Me Too! review: An artfully told tale of boyhood friendship

The play uses a physical language to communicate with a young audience


There is an artful simplicity to this a tale of first friendships ignited at school. Alf and B are two boys who have ended up in the same place (school), although they do not speak each other’s language.

After a silent game of peekaboo, Alf offers a handshake but he settles for a wave, and the duo bond over autumn leaves and improvised ramps. Who needs words when you have the wind whipping at your heels as you skirt across the playground?

The play, written by Sarah Argent, uses a physical language to communicate with a young audience. Rice cakes and breadsticks become props for the boys as they test the boundaries of their burgeoning friendship. Long stretches of silence allow school-age spectators to impose their own narrative on the action. Here, the children take advantage in a joyfully vocal way.


Miriam Duffy finds variation in the uniform outfits of the two boys, underscoring the subtle differences they explore as they get to know each other. Oisín Robbins and Aidan Crowe do not patronise in their embodiment of the boys, and Jack Cawley's original sound design helps emphasise their emotional state as they negotiate the rules of the schoolyard.

Me Too! crucially leaves plenty of room for parents and teachers to build upon the themes of friendship and new experiences, and here Barnstorm offers the type of theatrical experience that excels as a teaching tool. There is nothing like finding a kindred spirit – the echo of "me too!" – to comfort you in moments of uncertainty.

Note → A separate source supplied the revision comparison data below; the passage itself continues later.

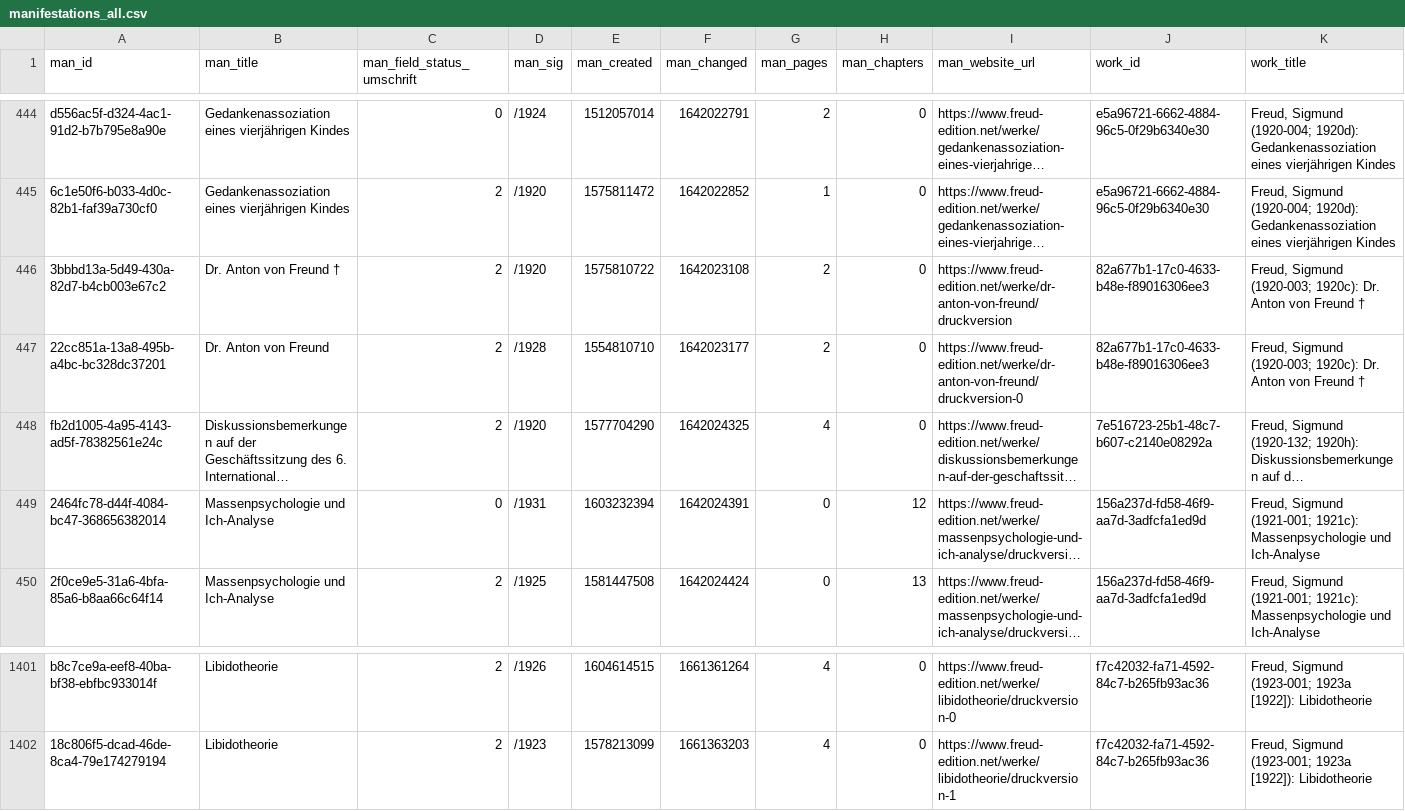
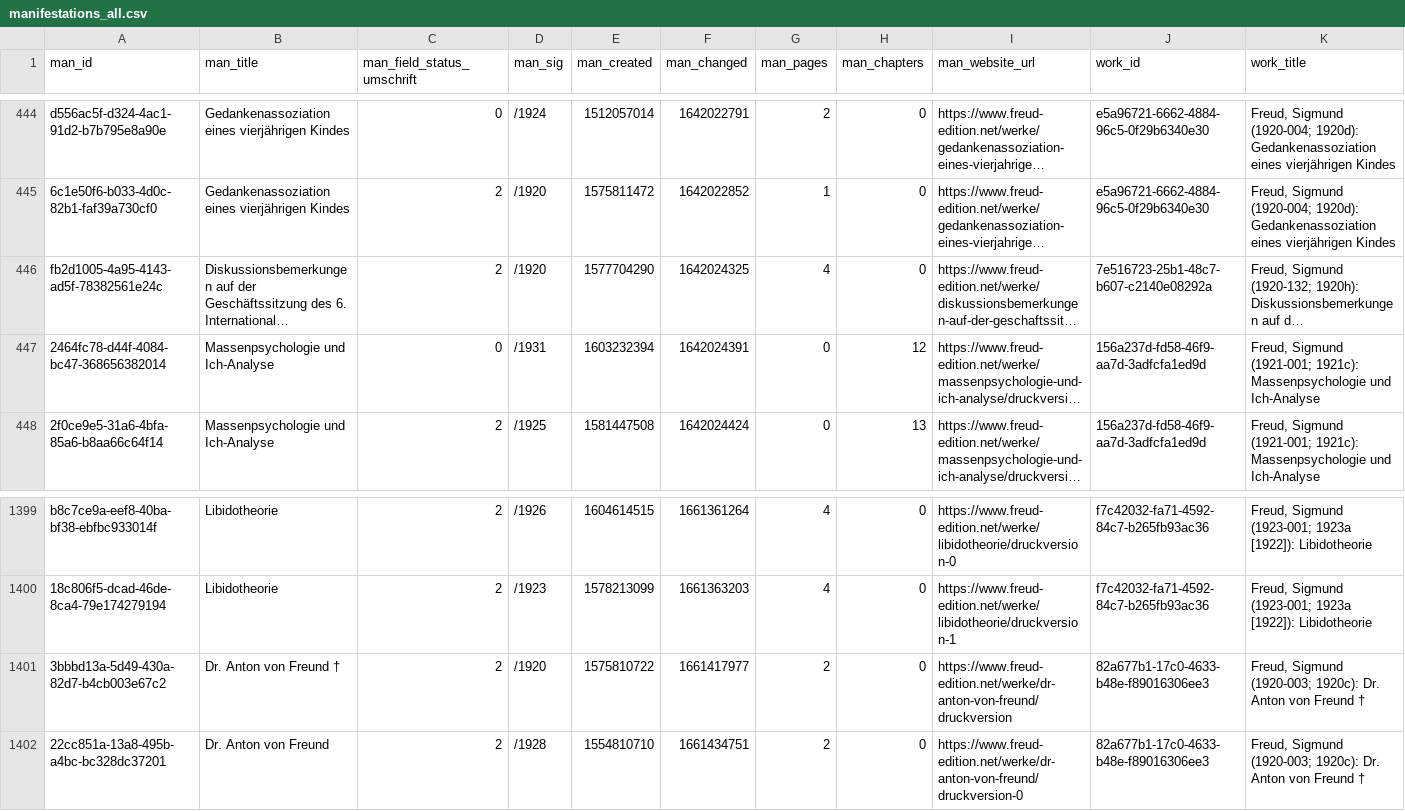
Before and after one commit to freud-digital/frd-reporting, a CSV file: html/data/manifestations_all.csv, drawn as a sheet; only a part is shown, gaps mark what is left out; long unchanged cells end in …; removed rows and columns are numbered as before the commit, all else as after; rows hold the shown columns only; the diff names each change by its address in the sheet, - before the commit and + after, or states it on an @@ line.

```diff
--- a/html/data/manifestations_all.csv
+++ b/html/data/manifestations_all.csv
-row 446: 3bbbd13a-5d49-430a-82d7-b4cb003e67c2 | Dr. Anton von Freund † | 2 | /1920 | 1575810722 | 1642023108 | 2 | 0 | https://www.freud-edition.net/werke/dr-anton-von-freund/druckversion | 82a677b1-17c0-4633-b48e-f89016306ee3 | Freud, Sigmund (1920-003; 1920c): Dr. Anton von Freund †
-row 447: 22cc851a-13a8-495b-a4bc-bc328dc37201 | Dr. Anton von Freund | 2 | /1928 | 1554810710 | 1642023177 | 2 | 0 | https://www.freud-edition.net/werke/dr-anton-von-freund/druckversion-0 | 82a677b1-17c0-4633-b48e-f89016306ee3 | Freud, Sigmund (1920-003; 1920c): Dr. Anton von Freund †
+row 1401: 3bbbd13a-5d49-430a-82d7-b4cb003e67c2 | Dr. Anton von Freund † | 2 | /1920 | 1575810722 | 1661417977 | 2 | 0 | https://www.freud-edition.net/werke/dr-anton-von-freund/druckversion | 82a677b1-17c0-4633-b48e-f89016306ee3 | Freud, Sigmund (1920-003; 1920c): Dr. Anton von Freund †
+row 1402: 22cc851a-13a8-495b-a4bc-bc328dc37201 | Dr. Anton von Freund | 2 | /1928 | 1554810710 | 1661434751 | 2 | 0 | https://www.freud-edition.net/werke/dr-anton-von-freund/druckversion-0 | 82a677b1-17c0-4633-b48e-f89016306ee3 | Freud, Sigmund (1920-003; 1920c): Dr. Anton von Freund †
```
Also changed, not shown: html/data/manifestations.csv, 5 other files.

At The Barn Theatre, Kilkenny, until November 21st

Sara Keating

Sara Keating

Sara Keating, a contributor to The Irish Times, is an arts and features writer